While companies are already working to break down departmental silos, leaders will need to eliminate these barriers entirely in order to increase productivity. Organizations will seek to pool resources across the enterprise and touchpoints to fully leverage existing skillsets and meet consumer demand without the need for additional people. Leaders will focus internally, allowing this erosion of boundaries to bring forth their companywide concentration on the customer journey.
"For example, bank branch tellers are often idle for several hours, especially during the middle days of the week," says Rajeev Venkat, senior director, solutions marketing at Verint. "They possess similar customer interaction skills [as compared to contact center agents]. Therefore, instead of having to add more people in the contact center, calls can be routed to available workers in the branch.
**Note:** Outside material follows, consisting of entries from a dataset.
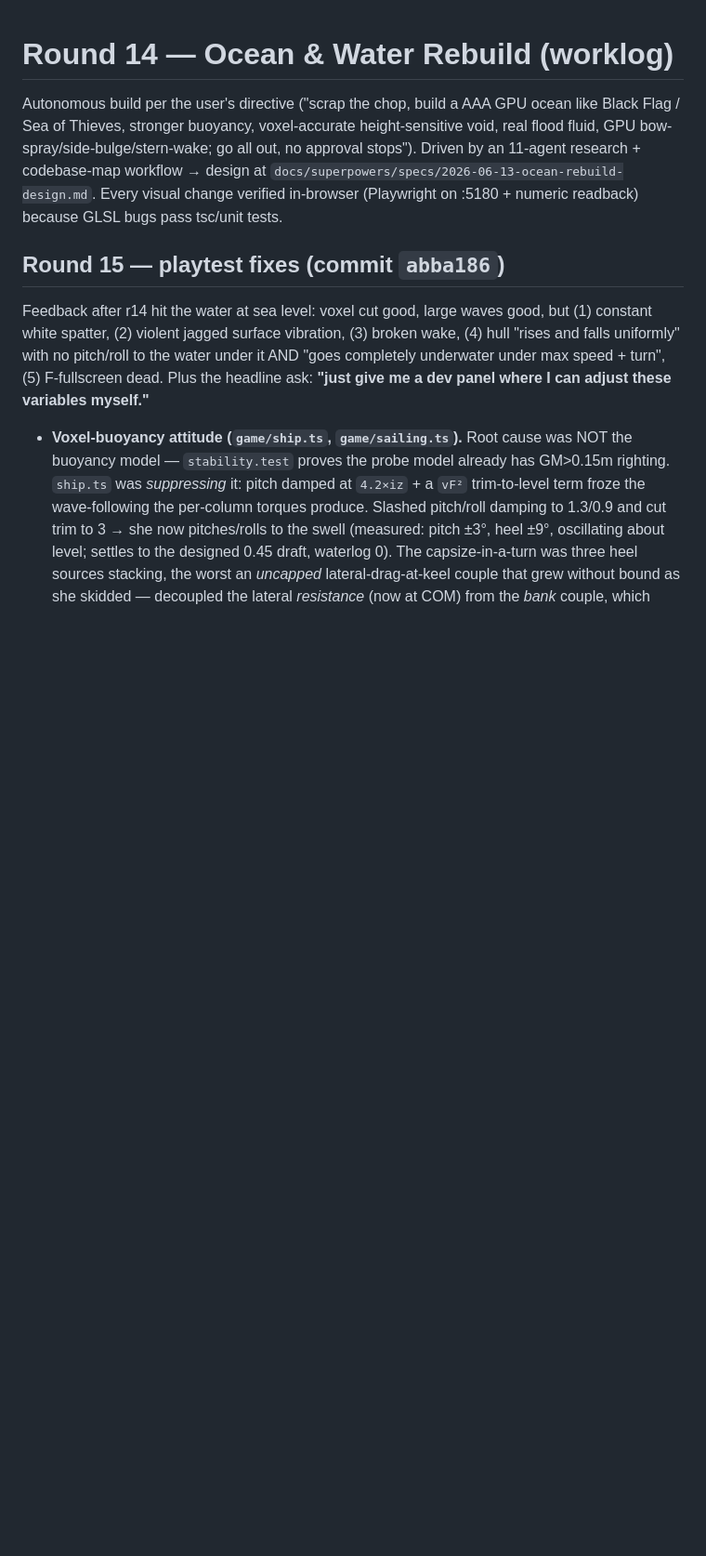
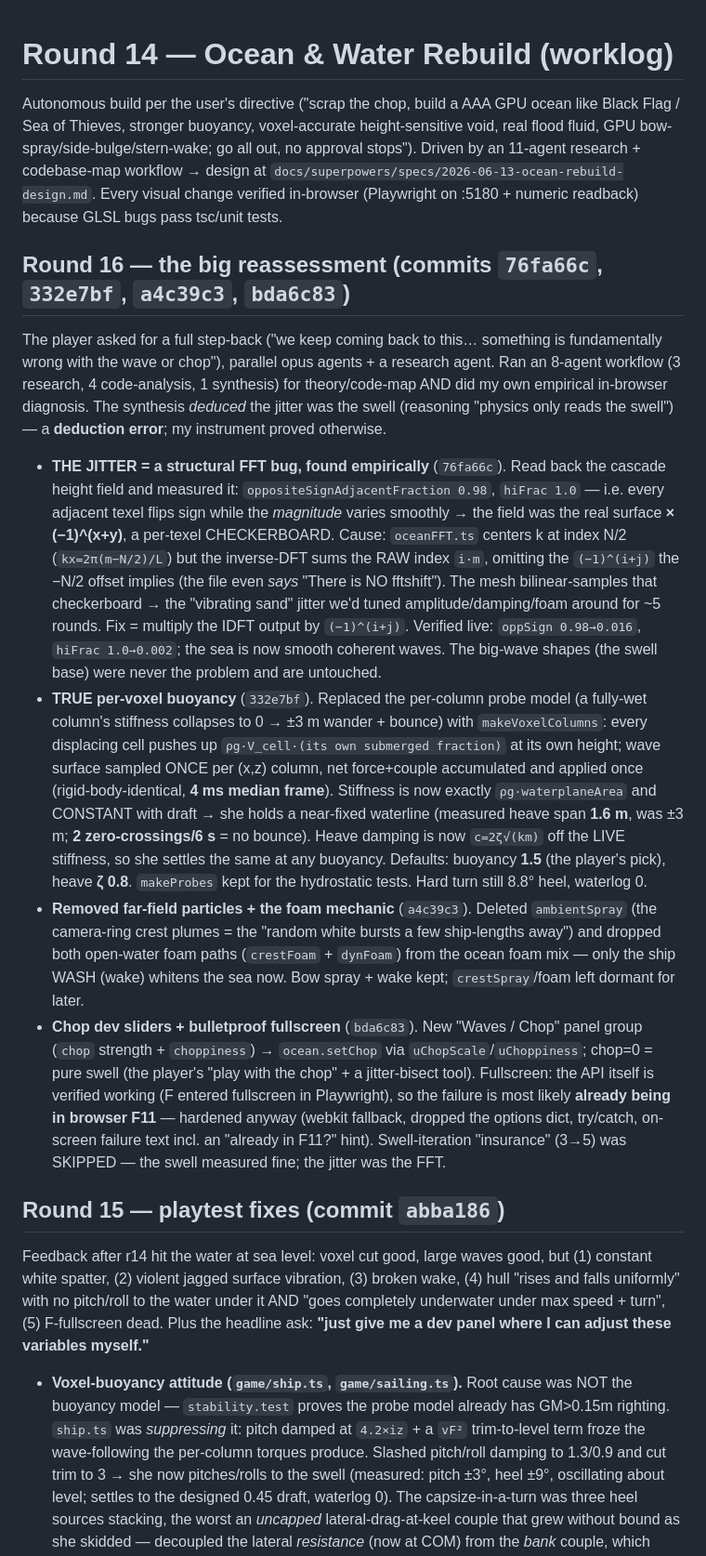
Before and after one commit to JoshKappler/scuttle, a Markdown page: docs/ROUND14_OCEAN_WORKLOG.md, the part around the change. Shown at 93% size. Rendered like a GitHub page; blank space fills up the shorter version.

Commit message:
docs: r16 worklog (FFT checkerboard fix, per-voxel buoyancy, foam/particle removal, chop sliders)

```diff
--- a/docs/ROUND14_OCEAN_WORKLOG.md
+++ b/docs/ROUND14_OCEAN_WORKLOG.md
@@ -6,6 +6,45 @@ real flood fluid, GPU bow-spray/side-bulge/stern-wake; go all out, no approval s
 Driven by an 11-agent research + codebase-map workflow → design at
 `docs/superpowers/specs/2026-06-13-ocean-rebuild-design.md`. Every visual change verified
 in-browser (Playwright on :5180 + numeric readback) because GLSL bugs pass tsc/unit tests.
+
+## Round 16 — the big reassessment (commits `76fa66c`, `332e7bf`, `a4c39c3`, `bda6c83`)
+
+The player asked for a full step-back ("we keep coming back to this… something is fundamentally
+wrong with the wave or chop"), parallel opus agents + a research agent. Ran an 8-agent workflow
+(3 research, 4 code-analysis, 1 synthesis) for theory/code-map AND did my own empirical in-browser
+diagnosis. The synthesis *deduced* the jitter was the swell (reasoning "physics only reads the
+swell") — a **deduction error**; my instrument proved otherwise.
+
+- **THE JITTER = a structural FFT bug, found empirically** (`76fa66c`). Read back the cascade
+  height field and measured it: `oppositeSignAdjacentFraction 0.98`, `hiFrac 1.0` — i.e. every
+  adjacent texel flips sign while the *magnitude* varies smoothly → the field was the real surface
+  **× (−1)^(x+y)**, a per-texel CHECKERBOARD. Cause: `oceanFFT.ts` centers k at index N/2
+  (`kx=2π(m−N/2)/L`) but the inverse-DFT sums the RAW index `i·m`, omitting the `(−1)^(i+j)` the
+  −N/2 offset implies (the file even *says* "There is NO fftshift"). The mesh bilinear-samples that
+  checkerboard → the "vibrating sand" jitter we'd tuned amplitude/damping/foam around for ~5 rounds.
+  Fix = multiply the IDFT output by `(−1)^(i+j)`. Verified live: `oppSign 0.98→0.016`,
+  `hiFrac 1.0→0.002`; the sea is now smooth coherent waves. The big-wave shapes (the swell base)
+  were never the problem and are untouched.
+- **TRUE per-voxel buoyancy** (`332e7bf`). Replaced the per-column probe model (a fully-wet column's
+  stiffness collapses to 0 → ±3 m wander + bounce) with `makeVoxelColumns`: every displacing cell
+  pushes up `ρg·V_cell·(its own submerged fraction)` at its own height; wave surface sampled ONCE
+  per (x,z) column, net force+couple accumulated and applied once (rigid-body-identical, **4 ms
+  median frame**). Stiffness is now exactly `ρg·waterplaneArea` and CONSTANT with draft → she holds
+  a near-fixed waterline (measured heave span **1.6 m**, was ±3 m; **2 zero-crossings/6 s** = no
+  bounce). Heave damping is now `c=2ζ√(km)` off the LIVE stiffness, so she settles the same at any
+  buoyancy. Defaults: buoyancy **1.5** (the player's pick), heave **ζ 0.8**. `makeProbes` kept for
+  the hydrostatic tests. Hard turn still 8.8° heel, waterlog 0.
+- **Removed far-field particles + the foam mechanic** (`a4c39c3`). Deleted `ambientSpray` (the
+  camera-ring crest plumes = the "random white bursts a few ship-lengths away") and dropped both
+  open-water foam paths (`crestFoam` + `dynFoam`) from the ocean foam mix — only the ship WASH
+  (wake) whitens the sea now. Bow spray + wake kept; `crestSpray`/foam left dormant for later.
+- **Chop dev sliders + bulletproof fullscreen** (`bda6c83`). New "Waves / Chop" panel group
+  (`chop` strength + `choppiness`) → `ocean.setChop` via `uChopScale`/`uChoppiness`; chop=0 = pure
+  swell (the player's "play with the chop" + a jitter-bisect tool). Fullscreen: the API itself is
+  verified working (F entered fullscreen in Playwright), so the failure is most likely **already
+  being in browser F11** — hardened anyway (webkit fallback, dropped the options dict, try/catch,
+  on-screen failure text incl. an "already in F11?" hint). Swell-iteration "insurance" (3→5) was
+  SKIPPED — the swell measured fine; the jitter was the FFT.
 
 ## Round 15 — playtest fixes (commit `abba186`)
 
```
The technology to accomplish this exists today, but most organizations operate within departmental silos with little to no visibility into the manageability of the work, people, and processes in different departments of the enterprise."
Companies will also look to align organizational and individual purpose, for money no longer serves as the primary motivation behind employee performance. "The future workforce will look for more than just a paycheck-they will want evidence of how they will grow and gain purpose from their work," He emphasizes. "Companies will shift their focus from trying to create or measure employee engagement, to building a culture that encourages and enables growth and meaning."
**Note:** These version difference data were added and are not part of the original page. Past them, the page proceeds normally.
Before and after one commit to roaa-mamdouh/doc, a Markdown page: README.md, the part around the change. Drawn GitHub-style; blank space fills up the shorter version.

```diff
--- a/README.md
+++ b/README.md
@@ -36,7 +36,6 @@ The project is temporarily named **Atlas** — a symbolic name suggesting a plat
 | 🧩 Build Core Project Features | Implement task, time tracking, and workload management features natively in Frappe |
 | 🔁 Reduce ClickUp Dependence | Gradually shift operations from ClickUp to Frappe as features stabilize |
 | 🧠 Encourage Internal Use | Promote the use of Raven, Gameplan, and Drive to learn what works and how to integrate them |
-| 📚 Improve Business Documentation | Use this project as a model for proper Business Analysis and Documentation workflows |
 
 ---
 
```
Fostering purpose, however, will require an internal culture change. Employee engagement sets the tone for whether or not workers feel they have room to experiment and grow their skills with support from the company. For such relationships to continue and thrive, organizations must refocus their emphasis on accomplishments, not metrics, in order to create engagement naturally. Businesses must also recognize that, though future employees may not stay with one single company as long as their predecessors, each worker will likely have a greater impact on the organization in a shorter period of time, resulting in a win-win for the employee and the employer. Thus, engagement driven by purpose will prove profitable for everyone involved.